After my fling with genealogy and making sure all the relatives had copies of them and the transcribed memoirs of grandmothers, I became a Den mother and school and church volunteer.
Genealogy got left behind.
But after Dan was in school every day, I spent time with my widowed mother. She still lived on the Madison County farm where I grew up, but we usually went somewhere, even if it was just taking a drive into Guthrie County. She’d tell stories of her growing up years in Dexter. I began to take notes, and learned to ask which house she lived in during which episode. Sometimes we’d drive by those houses in Stuart and Dexter. I’m thankful we did, since only one of them still stands.
House after house! Sometimes stories would emerge when someone else was driving. I’d be in the back seat scribbling notes on a scrap of paper.
Most of the stories weren’t new. I’d heard Mom tell them all my life. Well, I didn’t exactly hear them, as I’d pretty well shut them out. But here she was, putting flesh on those family trees, adding color to her own mother’s memoirs.
All of a sudden they’d become fascinating.
Mom, abetting me, scrolled through microfilms of old newspapers at the Iowa State Historical Library, where we’d make copies of clippings. Then we’d have pizza at Noah’s Ark on Ingersoll Avenue on the way home.
I began to sort them into file folders, house by house.
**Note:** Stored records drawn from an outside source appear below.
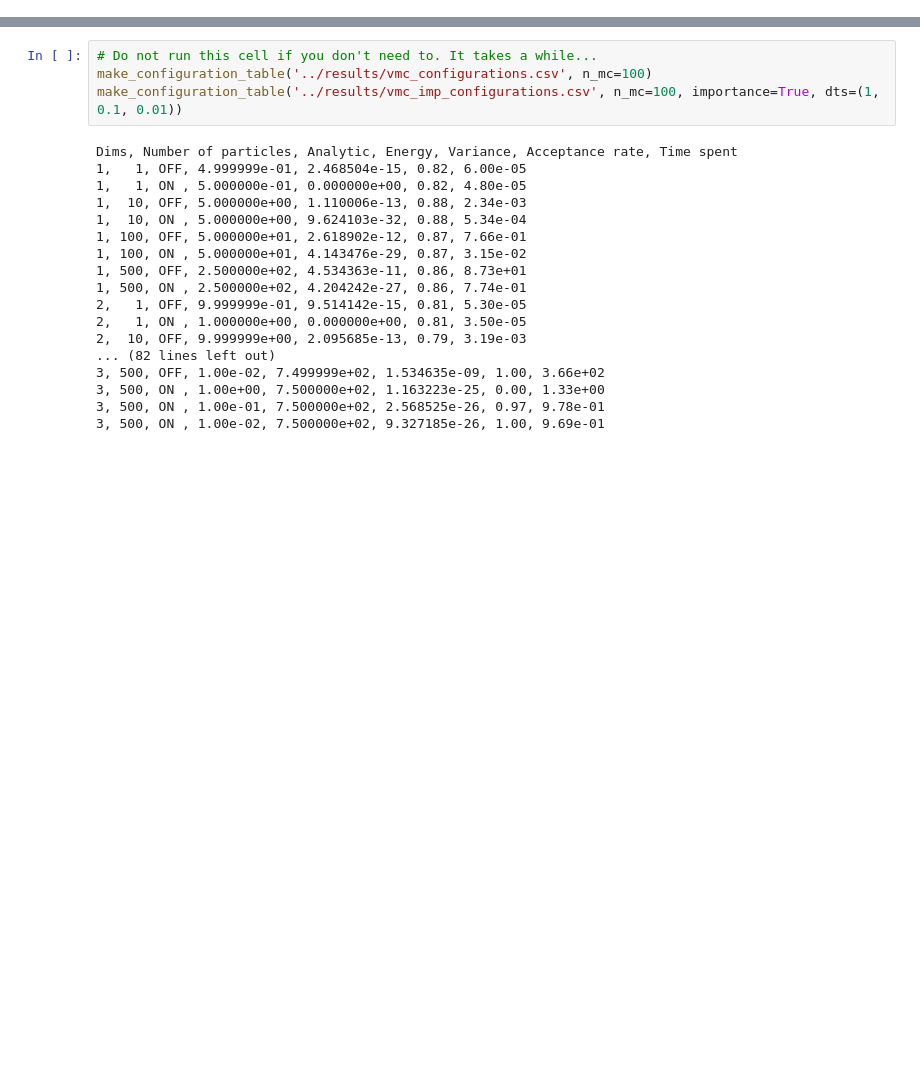
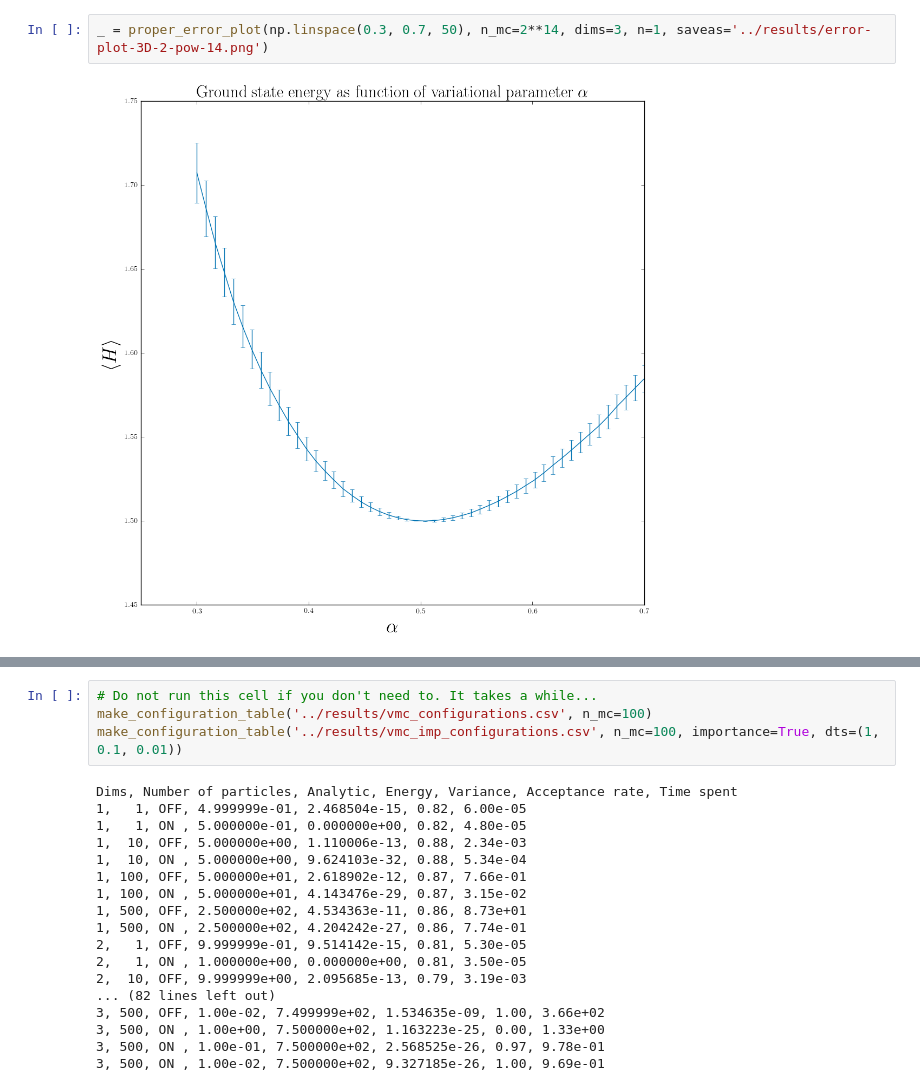
Before and after one commit to bsamseth/qflow, a Jupyter notebook: project1/src/analysis.ipynb, the cells around one changed output, grey strips where cells are left out. Drawn from its saved outputs; the diff is of its cells as text; blank space fills up the shorter version.

```diff
--- a/project1/src/analysis.ipynb
+++ b/project1/src/analysis.ipynb
@@ -232,3 +17,7 @@ Original           Bias      Std. error
+# %%
+_ = proper_error_plot(np.linspace(0.3, 0.7, 50), n_mc=2**14, dims=3, n=1, saveas='../results/error-plot-3D-2-pow-14.png')
+# %% [output]
+[figure, added]
 # %%
 E, _ = run_MC(n=1, dims=1, n_mc=2**18, alpha=0.55, importance=True)
 time_series_plot(E[len(E) - 150:], saveas='../results/time-series-example.png')
```
Also changed, not shown: parts of 7 cells of this notebook, 1 other file.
After reading all the World War II letters and all the research about the brothers, I added a third four-drawer filing cabinet.
Then I read that if your notes are on backs of envelopes and scribbled on napkins, your descendants will toss all of them. No!
But I knew that’s exactly what would happen.
A couple of years ago I began typing up the notes chronologically and merging them with clippings, letters, postcards, significant dates. They are now safely in notebooks, which I’m pretty sure our son would at least take home before summarily tossing them. And by then, he just might find them fascinating.
The information in them have made old photos come to life, and have been so helpful as I’m sculpting the second of what will eventually turn into a trilogy of “Leora stories.” Leora was my mother’s mother, my delightful Grandma Leora.
The moral to this story is: Write down your stories, type up any that look like they probably should be recycled, label those old photos!
You’ll be so glad you did.